What is being asked
For this exercise, write out each entry below exactly, omitting the images.

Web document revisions
§ §
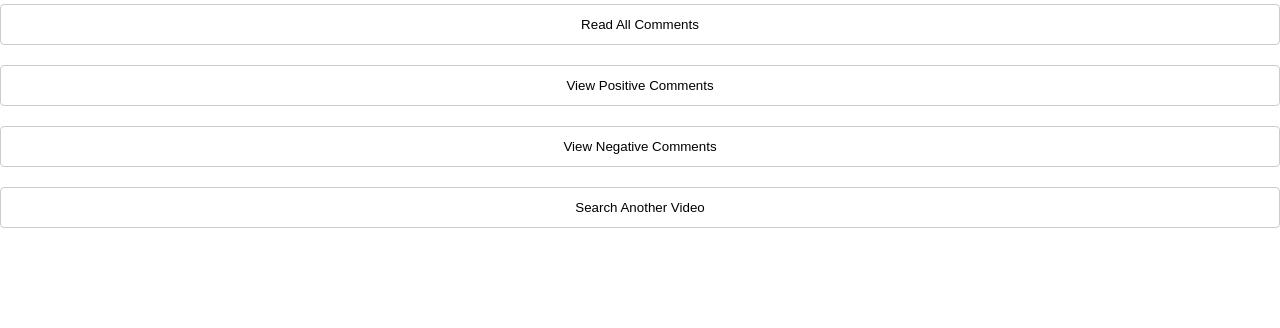
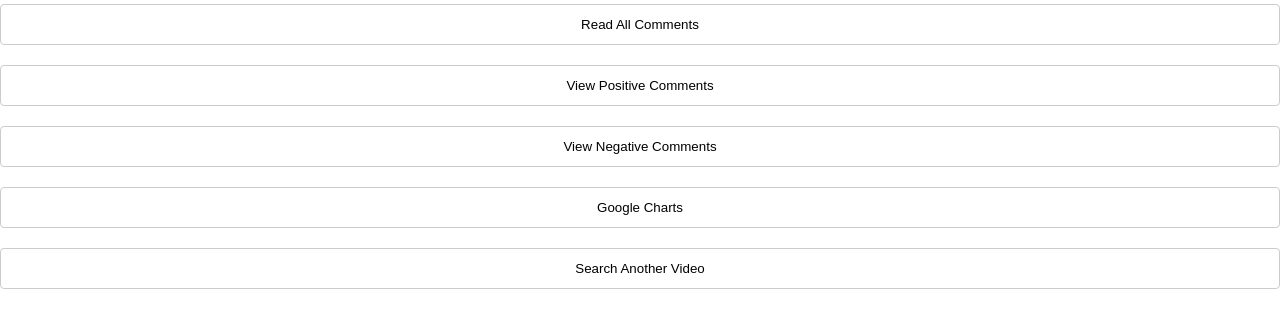
Before and after one commit to ryanNealon26/yt-sentiment-service, a Django app: page /select/ in a window 1280 px wide. Shown: the part 137-465 px from the top of the page. Run offline with Django 5.2, Linux system fonts and the light colour scheme; some libraries are stand-ins or nearby versions.

Commit message:
Began work with Google Charts

```diff
--- a/mysite/myapp/Video.py
+++ b/mysite/myapp/Video.py
@@ -16,7 +16,7 @@ class Video:
             part='snippet',
             videoId= video_id[-1],
             textFormat = 'plainText',
-            maxResults=50
+            maxResults=150
         ).execute()
         return request
     def video_data(self):
--- a/mysite/myapp/static/index.css
+++ b/mysite/myapp/static/index.css
@@ -74,3 +74,8 @@ img {
   border: 1px solid #000;
   padding: 5px;
 }
+div.chartHolder{
+  align-items: center;
+  display: flex;
+  flex-direction: column;
+}
--- a/mysite/myapp/templates/index.html
+++ b/mysite/myapp/templates/index.html
@@ -4,7 +4,25 @@
     <meta charset="UTF-8">
     <meta name="viewport" content="width=device-width, initial-scale=1.0">
     <meta http-equiv="X-UA-Compatible" content="ie=edge">
+    <script src="https://www.gstatic.com/charts/loader.js"></script>
     <link rel="stylesheet" href="{% static 'index.css' %}">
+    <script>
+      google.charts.load('current', {'packages':['corechart']});
+      google.charts.setOnLoadCallback(drawChart);
+      function drawChart() {
+        var data = google.visualization.arrayToDataTable([
+          ['Comment', 'sentiment'],
+          ['Positive',     50],
+          ['Negative',      50],
+        ]);
+        var options = {
+          title: 'Comment Sentiment Threshold'
+        };
+
+        var chart = new google.visualization.PieChart(document.getElementById('piechart'));
+        chart.draw(data, options);
+      }
+    </script>
   </head>
   <header className="App-header">
     {% block title %}
--- a/mysite/myapp/templates/select-screen.html
+++ b/mysite/myapp/templates/select-screen.html
@@ -23,6 +23,9 @@
     <a href="\negative-comments" class="button-link">
         <button class="href-button">View Negative Comments</button>
     </a>
+    <a href="\google-charts" class="button-link">
+        <button class="href-button">Google Charts</button>
+    </a>
     <a href="\" class="button-link">
         <button class="href-button">Search Another Video</button>
     </a>
--- a/mysite/myapp/templates/video-data.html
+++ b/mysite/myapp/templates/video-data.html
@@ -9,8 +9,9 @@
         <img src={{thumbnail}} alt="">
     </div>
     <h4 class="comment">Video Description: {{description}}</h4>
+    <h4 class="comment">Like Count: {{likeCount}}</h4>
+    <h4 class="comment">View Count: {{viewCount}}</h4>
     <h4 class="comment">Average Comment Sentiment Score: {{averageSentiment}}</h4>
-    <h4 class="comment">Like Count: {{likeCount}} || View Count: {{viewCount}}</h4>
     <h4 class="comment">Most Positive Comment: {{highestComment.0}}</h4>
     <h4 class="comment">Sentiment Score: {{ highestComment.1 }} || Positive: {{highestComment.2}}% || Negative: {{highestComment.3}}% || Neutral: {{highestComment.4}}%</h4>
     <h4 class="comment">Most Negative Comment: {{lowestComment.0}}</h4>
--- a/mysite/myapp/urls.py
+++ b/mysite/myapp/urls.py
@@ -8,4 +8,7 @@ urlpatterns = [
     path("positive-comments/", views.positiveComments, name ='positiveComments'),
     path("negative-comments/", views.negativeComments, name ='negativeComments'),
     path("video-data/", views.videoData, name ='videoData'),
+    path("google-charts/", views.googleCharts, name ='googleCharts'),
+
+
 ]
--- a/mysite/myapp/views.py
+++ b/mysite/myapp/views.py
@@ -23,3 +23,5 @@ def negativeComments(request):
 def videoData(request):
     videoData = user.video_statistics()
     return render(request, 'video-data.html', videoData)
+def googleCharts(request):
+    return render(request, 'google-charts.html')
```
Also changed, not shown: mysite/myapp/templates/google-charts.html (added, +9 -0 lines).
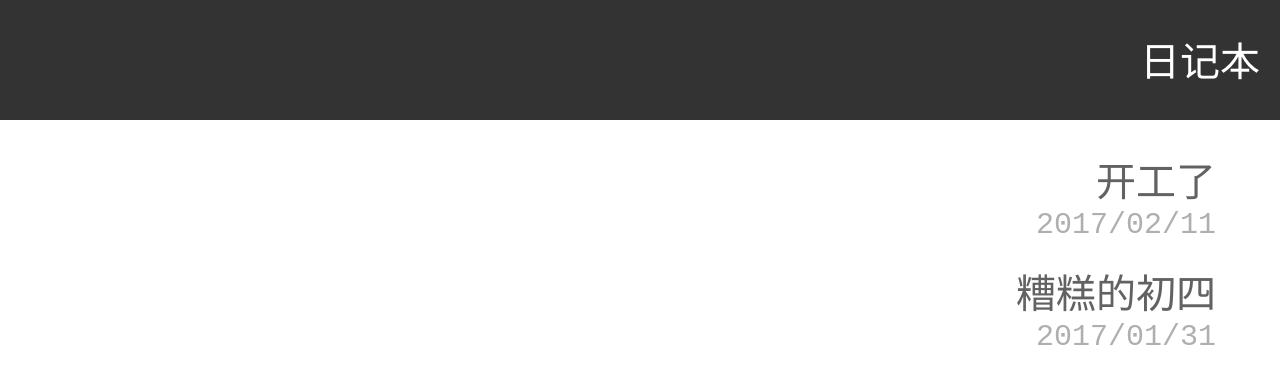
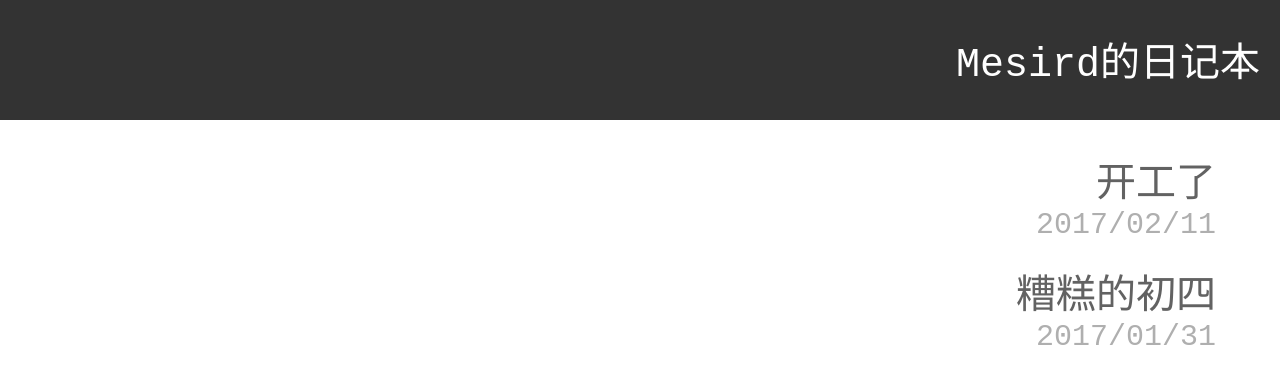
Before and after one commit to MESIRD/mesird.github.io, a Jekyll site: the page diary/index.html, which Jekyll copies as it is, in a window 1280 px wide. Shown: the top 384 px of the page. Built offline with Jekyll 4.4.1, drawn with Linux system fonts in a browser that asks for light colours.

Commit message:
add name

```diff
--- a/diary/index.html
+++ b/diary/index.html
@@ -64,7 +64,7 @@
 	<body>
 		<div class='header'>
 			<div class='header-container'>
-				<p class='title'>日记本</p>
+				<p class='title'>Mesird的日记本</p>
 			</div>
 		</div>
 		<div class='list-block'>
```
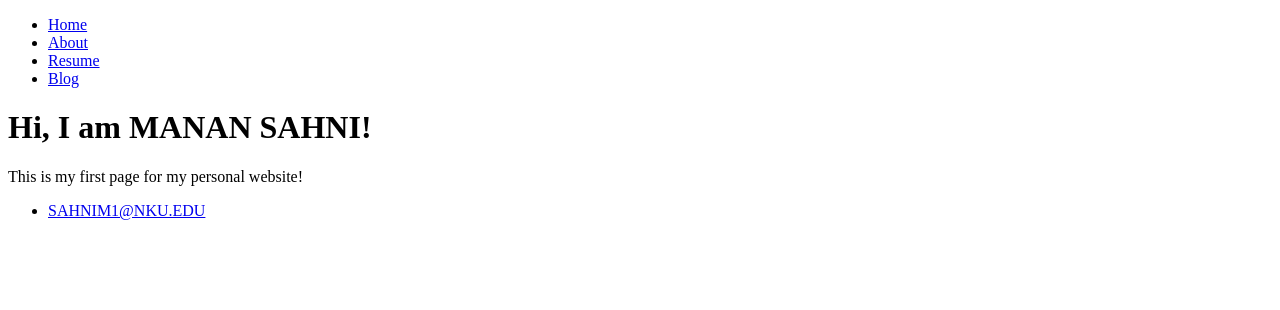
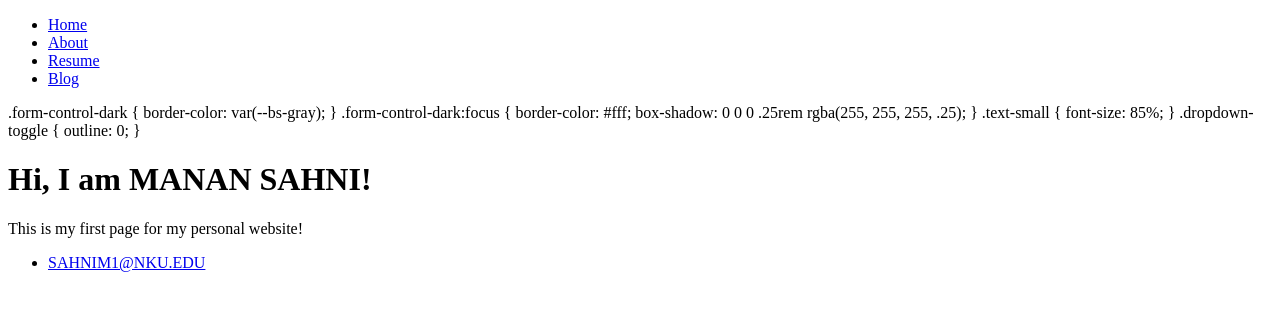
Before and after one commit to sahnim1/sahnim1, a plain HTML site: page index.html in a window 1280 px wide. Drawn offline with Linux system fonts and the light colour scheme.

Commit message:
Update index.html

```diff
--- a/index.html
+++ b/index.html
@@ -12,6 +12,22 @@
        <li><a href=”/blog”>Blog</a></li>
      </ul>
    </nav>
+  .form-control-dark {
+  border-color: var(--bs-gray);
+}
+.form-control-dark:focus {
+  border-color: #fff;
+  box-shadow: 0 0 0 .25rem rgba(255, 255, 255, .25);
+}
+
+.text-small {
+  font-size: 85%;
+}
+
+.dropdown-toggle {
+  outline: 0;
+}
+
    <div class=”container”>
      <div class=”blurb”>
        <h1>Hi, I am MANAN SAHNI!</h1>
```
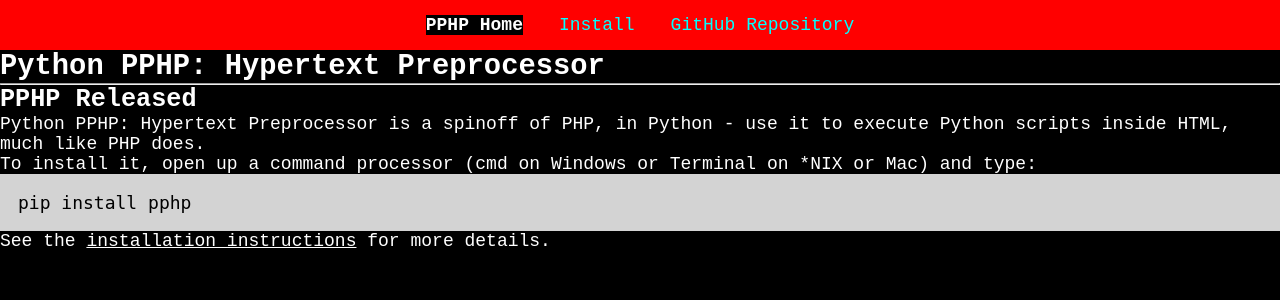
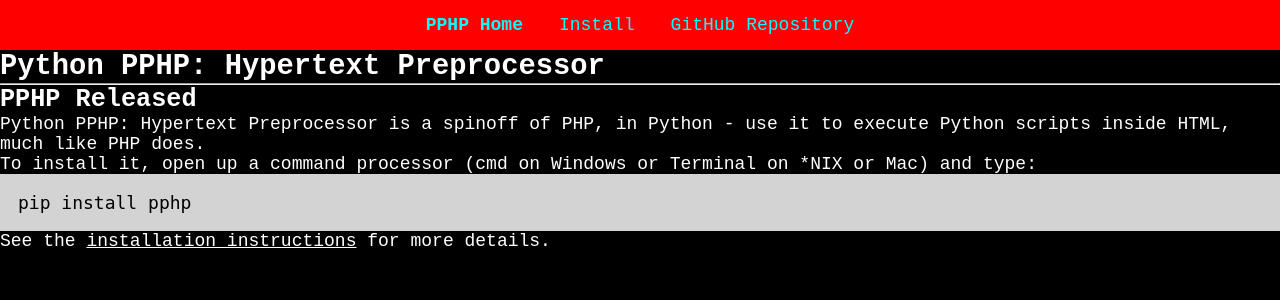
Before and after one commit to Kenny2github/kenny2github.github.io, a PHP site: page /pphp/index.html in a window 1280 px wide. Shown: the top 300 px of the page. Run offline with PHP 8.4, Linux system fonts and the light colour scheme.

Commit message:
Update stylesheet.css

```diff
--- a/pphp/stylesheet.css
+++ b/pphp/stylesheet.css
@@ -51,3 +51,8 @@ div#header a:hover {
 	background-color:#d00;
 	cursor:pointer;
 }
+b {
+	font-weight:bold;
+	background-color:inherit;
+	color:inherit;
+}
```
§ §
Your response
Before and after one commit to ryanNealon26/yt-sentiment-service, a Django app: page /select/ in a window 1280 px wide. Shown: the part 137-465 px from the top of the page. Run offline with Django 5.2, Linux system fonts and the light colour scheme; some libraries are stand-ins or nearby versions.

Commit message:
Began work with Google Charts

```diff
--- a/mysite/myapp/Video.py
+++ b/mysite/myapp/Video.py
@@ -16,7 +16,7 @@ class Video:
             part='snippet',
             videoId= video_id[-1],
             textFormat = 'plainText',
-            maxResults=50
+            maxResults=150
         ).execute()
         return request
     def video_data(self):
--- a/mysite/myapp/static/index.css
+++ b/mysite/myapp/static/index.css
@@ -74,3 +74,8 @@ img {
   border: 1px solid #000;
   padding: 5px;
 }
+div.chartHolder{
+  align-items: center;
+  display: flex;
+  flex-direction: column;
+}
--- a/mysite/myapp/templates/index.html
+++ b/mysite/myapp/templates/index.html
@@ -4,7 +4,25 @@
     <meta charset="UTF-8">
     <meta name="viewport" content="width=device-width, initial-scale=1.0">
     <meta http-equiv="X-UA-Compatible" content="ie=edge">
+    <script src="https://www.gstatic.com/charts/loader.js"></script>
     <link rel="stylesheet" href="{% static 'index.css' %}">
+    <script>
+      google.charts.load('current', {'packages':['corechart']});
+      google.charts.setOnLoadCallback(drawChart);
+      function drawChart() {
+        var data = google.visualization.arrayToDataTable([
+          ['Comment', 'sentiment'],
+          ['Positive',     50],
+          ['Negative',      50],
+        ]);
+        var options = {
+          title: 'Comment Sentiment Threshold'
+        };
+
+        var chart = new google.visualization.PieChart(document.getElementById('piechart'));
+        chart.draw(data, options);
+      }
+    </script>
   </head>
   <header className="App-header">
     {% block title %}
--- a/mysite/myapp/templates/select-screen.html
+++ b/mysite/myapp/templates/select-screen.html
@@ -23,6 +23,9 @@
     <a href="\negative-comments" class="button-link">
         <button class="href-button">View Negative Comments</button>
     </a>
+    <a href="\google-charts" class="button-link">
+        <button class="href-button">Google Charts</button>
+    </a>
     <a href="\" class="button-link">
         <button class="href-button">Search Another Video</button>
     </a>
--- a/mysite/myapp/templates/video-data.html
+++ b/mysite/myapp/templates/video-data.html
@@ -9,8 +9,9 @@
         <img src={{thumbnail}} alt="">
     </div>
     <h4 class="comment">Video Description: {{description}}</h4>
+    <h4 class="comment">Like Count: {{likeCount}}</h4>
+    <h4 class="comment">View Count: {{viewCount}}</h4>
     <h4 class="comment">Average Comment Sentiment Score: {{averageSentiment}}</h4>
-    <h4 class="comment">Like Count: {{likeCount}} || View Count: {{viewCount}}</h4>
     <h4 class="comment">Most Positive Comment: {{highestComment.0}}</h4>
     <h4 class="comment">Sentiment Score: {{ highestComment.1 }} || Positive: {{highestComment.2}}% || Negative: {{highestComment.3}}% || Neutral: {{highestComment.4}}%</h4>
     <h4 class="comment">Most Negative Comment: {{lowestComment.0}}</h4>
--- a/mysite/myapp/urls.py
+++ b/mysite/myapp/urls.py
@@ -8,4 +8,7 @@ urlpatterns = [
     path("positive-comments/", views.positiveComments, name ='positiveComments'),
     path("negative-comments/", views.negativeComments, name ='negativeComments'),
     path("video-data/", views.videoData, name ='videoData'),
+    path("google-charts/", views.googleCharts, name ='googleCharts'),
+
+
 ]
--- a/mysite/myapp/views.py
+++ b/mysite/myapp/views.py
@@ -23,3 +23,5 @@ def negativeComments(request):
 def videoData(request):
     videoData = user.video_statistics()
     return render(request, 'video-data.html', videoData)
+def googleCharts(request):
+    return render(request, 'google-charts.html')
```
Also changed, not shown: mysite/myapp/templates/google-charts.html (added, +9 -0 lines).
Before and after one commit to MESIRD/mesird.github.io, a Jekyll site: the page diary/index.html, which Jekyll copies as it is, in a window 1280 px wide. Shown: the top 384 px of the page. Built offline with Jekyll 4.4.1, drawn with Linux system fonts in a browser that asks for light colours.

Commit message:
add name

```diff
--- a/diary/index.html
+++ b/diary/index.html
@@ -64,7 +64,7 @@
 	<body>
 		<div class='header'>
 			<div class='header-container'>
-				<p class='title'>日记本</p>
+				<p class='title'>Mesird的日记本</p>
 			</div>
 		</div>
 		<div class='list-block'>
```
Before and after one commit to sahnim1/sahnim1, a plain HTML site: page index.html in a window 1280 px wide. Drawn offline with Linux system fonts and the light colour scheme.

Commit message:
Update index.html

```diff
--- a/index.html
+++ b/index.html
@@ -12,6 +12,22 @@
        <li><a href=”/blog”>Blog</a></li>
      </ul>
    </nav>
+  .form-control-dark {
+  border-color: var(--bs-gray);
+}
+.form-control-dark:focus {
+  border-color: #fff;
+  box-shadow: 0 0 0 .25rem rgba(255, 255, 255, .25);
+}
+
+.text-small {
+  font-size: 85%;
+}
+
+.dropdown-toggle {
+  outline: 0;
+}
+
    <div class=”container”>
      <div class=”blurb”>
        <h1>Hi, I am MANAN SAHNI!</h1>
```
Before and after one commit to Kenny2github/kenny2github.github.io, a PHP site: page /pphp/index.html in a window 1280 px wide. Shown: the top 300 px of the page. Run offline with PHP 8.4, Linux system fonts and the light colour scheme.

Commit message:
Update stylesheet.css

```diff
--- a/pphp/stylesheet.css
+++ b/pphp/stylesheet.css
@@ -51,3 +51,8 @@ div#header a:hover {
 	background-color:#d00;
 	cursor:pointer;
 }
+b {
+	font-weight:bold;
+	background-color:inherit;
+	color:inherit;
+}
```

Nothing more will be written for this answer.